▶ **Exercise**: Scan the lines below for the word "usepackage". Copy each line you find it in.

▶ **Listed entries**:
▽

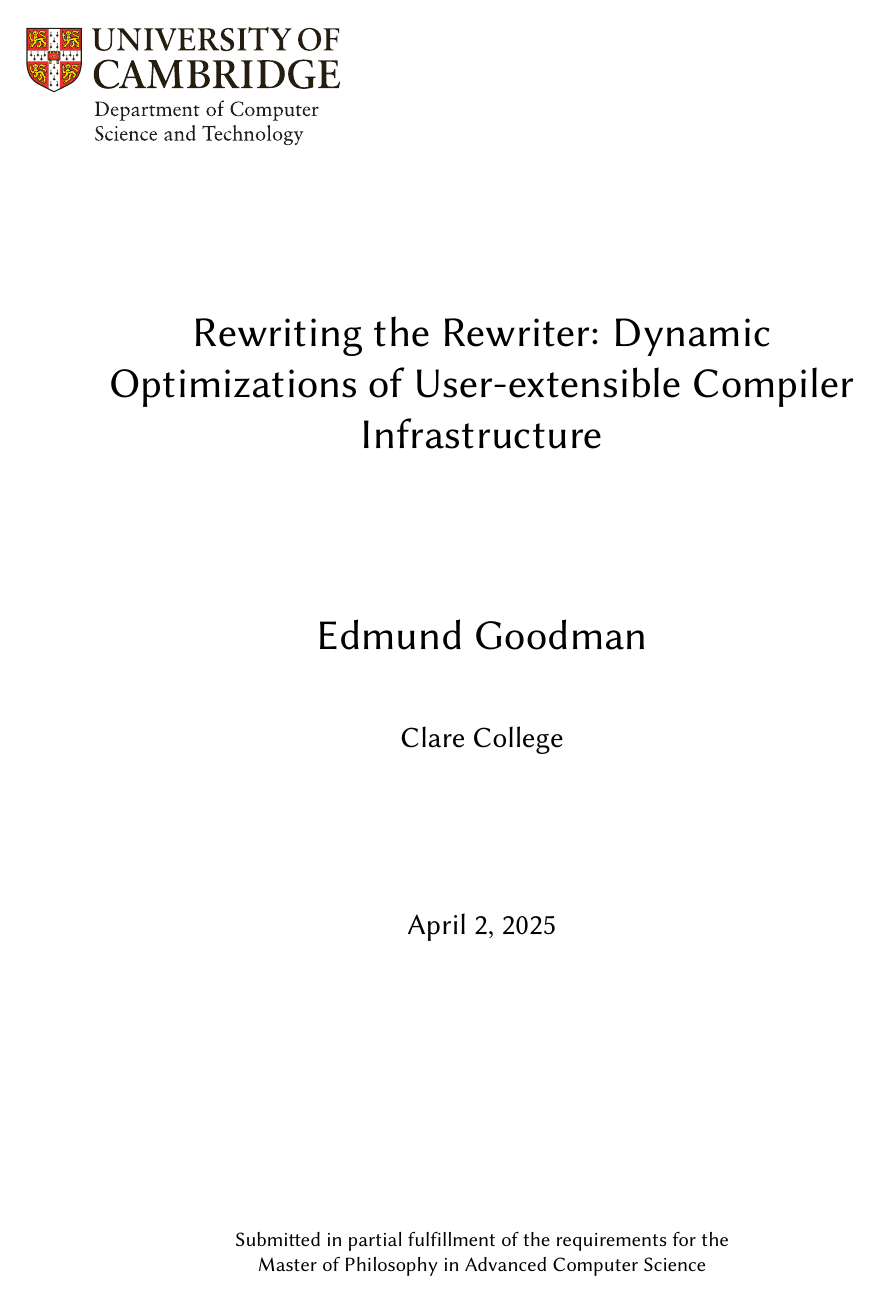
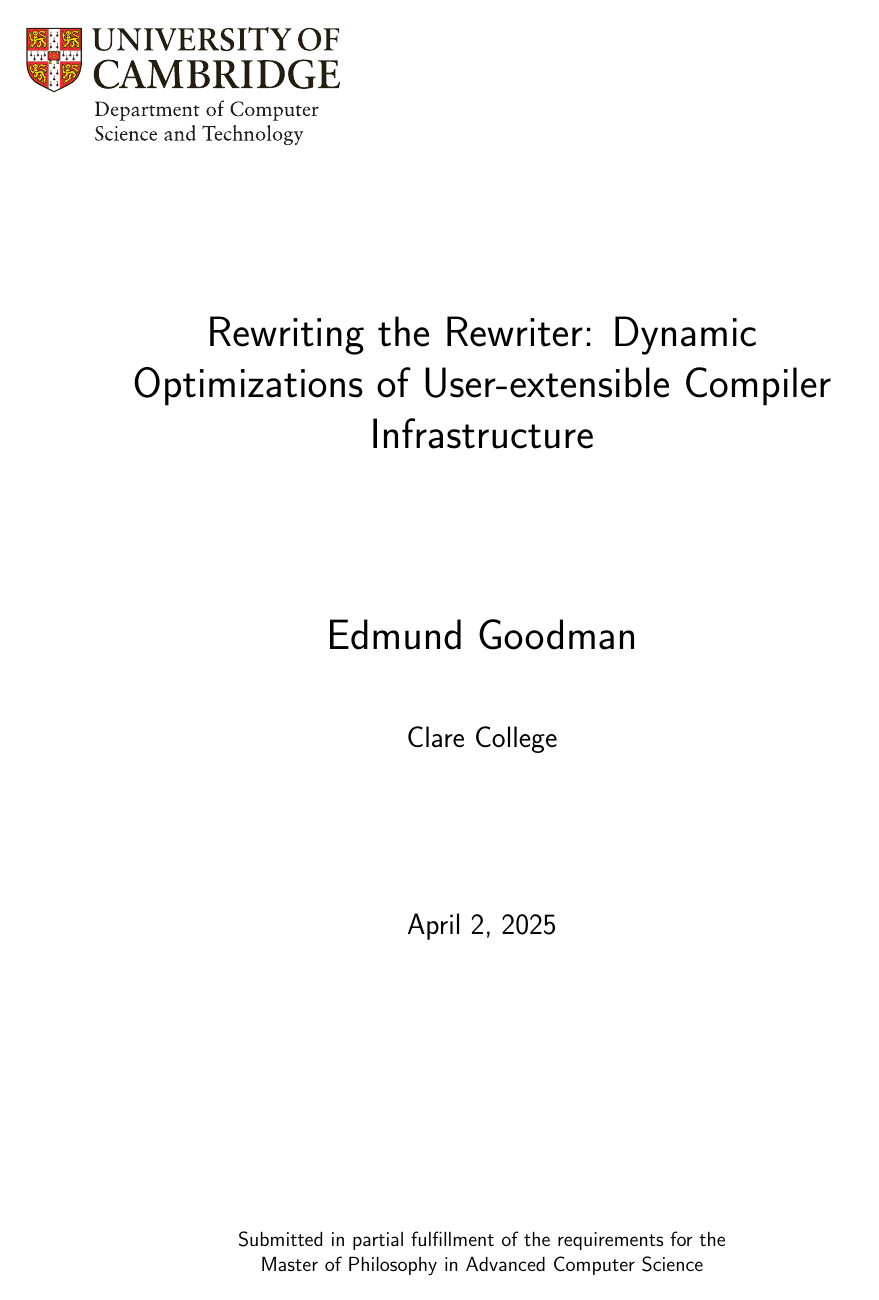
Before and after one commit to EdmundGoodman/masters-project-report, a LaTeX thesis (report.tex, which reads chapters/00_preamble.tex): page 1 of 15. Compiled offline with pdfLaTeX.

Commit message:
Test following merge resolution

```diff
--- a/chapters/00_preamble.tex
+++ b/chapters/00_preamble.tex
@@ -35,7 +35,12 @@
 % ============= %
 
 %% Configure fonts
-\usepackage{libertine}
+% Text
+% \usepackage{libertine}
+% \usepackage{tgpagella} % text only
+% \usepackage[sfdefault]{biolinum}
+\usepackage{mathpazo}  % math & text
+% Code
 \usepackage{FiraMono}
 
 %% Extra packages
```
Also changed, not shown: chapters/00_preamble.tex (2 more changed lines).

△
▽

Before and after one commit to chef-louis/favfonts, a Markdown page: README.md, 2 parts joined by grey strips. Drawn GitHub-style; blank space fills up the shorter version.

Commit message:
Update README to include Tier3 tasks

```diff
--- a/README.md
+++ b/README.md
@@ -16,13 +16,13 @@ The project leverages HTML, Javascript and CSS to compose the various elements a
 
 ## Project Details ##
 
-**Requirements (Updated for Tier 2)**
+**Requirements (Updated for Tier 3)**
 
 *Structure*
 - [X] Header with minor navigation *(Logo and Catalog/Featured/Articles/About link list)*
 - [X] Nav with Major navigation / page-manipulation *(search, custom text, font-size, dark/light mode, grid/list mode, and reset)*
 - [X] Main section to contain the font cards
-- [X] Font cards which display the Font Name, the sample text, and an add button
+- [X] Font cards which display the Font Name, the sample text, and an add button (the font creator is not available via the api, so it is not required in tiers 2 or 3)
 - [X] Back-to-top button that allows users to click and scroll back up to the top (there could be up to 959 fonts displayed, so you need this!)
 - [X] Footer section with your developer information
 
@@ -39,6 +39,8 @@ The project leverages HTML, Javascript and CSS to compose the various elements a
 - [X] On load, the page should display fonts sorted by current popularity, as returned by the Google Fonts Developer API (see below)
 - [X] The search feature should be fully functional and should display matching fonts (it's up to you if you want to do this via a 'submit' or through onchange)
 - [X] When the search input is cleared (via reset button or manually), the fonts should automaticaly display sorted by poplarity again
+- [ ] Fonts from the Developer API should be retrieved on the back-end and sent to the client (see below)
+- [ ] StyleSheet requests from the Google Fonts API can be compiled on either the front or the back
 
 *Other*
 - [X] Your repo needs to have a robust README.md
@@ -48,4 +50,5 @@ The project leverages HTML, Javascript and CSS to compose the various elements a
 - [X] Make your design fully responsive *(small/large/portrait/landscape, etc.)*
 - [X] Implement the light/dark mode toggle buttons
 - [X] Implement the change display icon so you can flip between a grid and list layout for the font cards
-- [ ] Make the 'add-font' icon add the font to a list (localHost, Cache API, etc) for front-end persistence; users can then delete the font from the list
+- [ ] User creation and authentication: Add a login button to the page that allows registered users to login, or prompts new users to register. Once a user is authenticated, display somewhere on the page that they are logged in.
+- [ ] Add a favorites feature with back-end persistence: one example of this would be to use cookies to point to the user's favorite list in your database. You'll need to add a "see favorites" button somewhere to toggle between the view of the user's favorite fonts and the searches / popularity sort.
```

△

▶ **Final answer**:
-\usepackage{libertine}
+% \usepackage{libertine}
+% \usepackage{tgpagella} % text only
+% \usepackage[sfdefault]{biolinum}
+\usepackage{mathpazo}  % math & text
 \usepackage{FiraMono}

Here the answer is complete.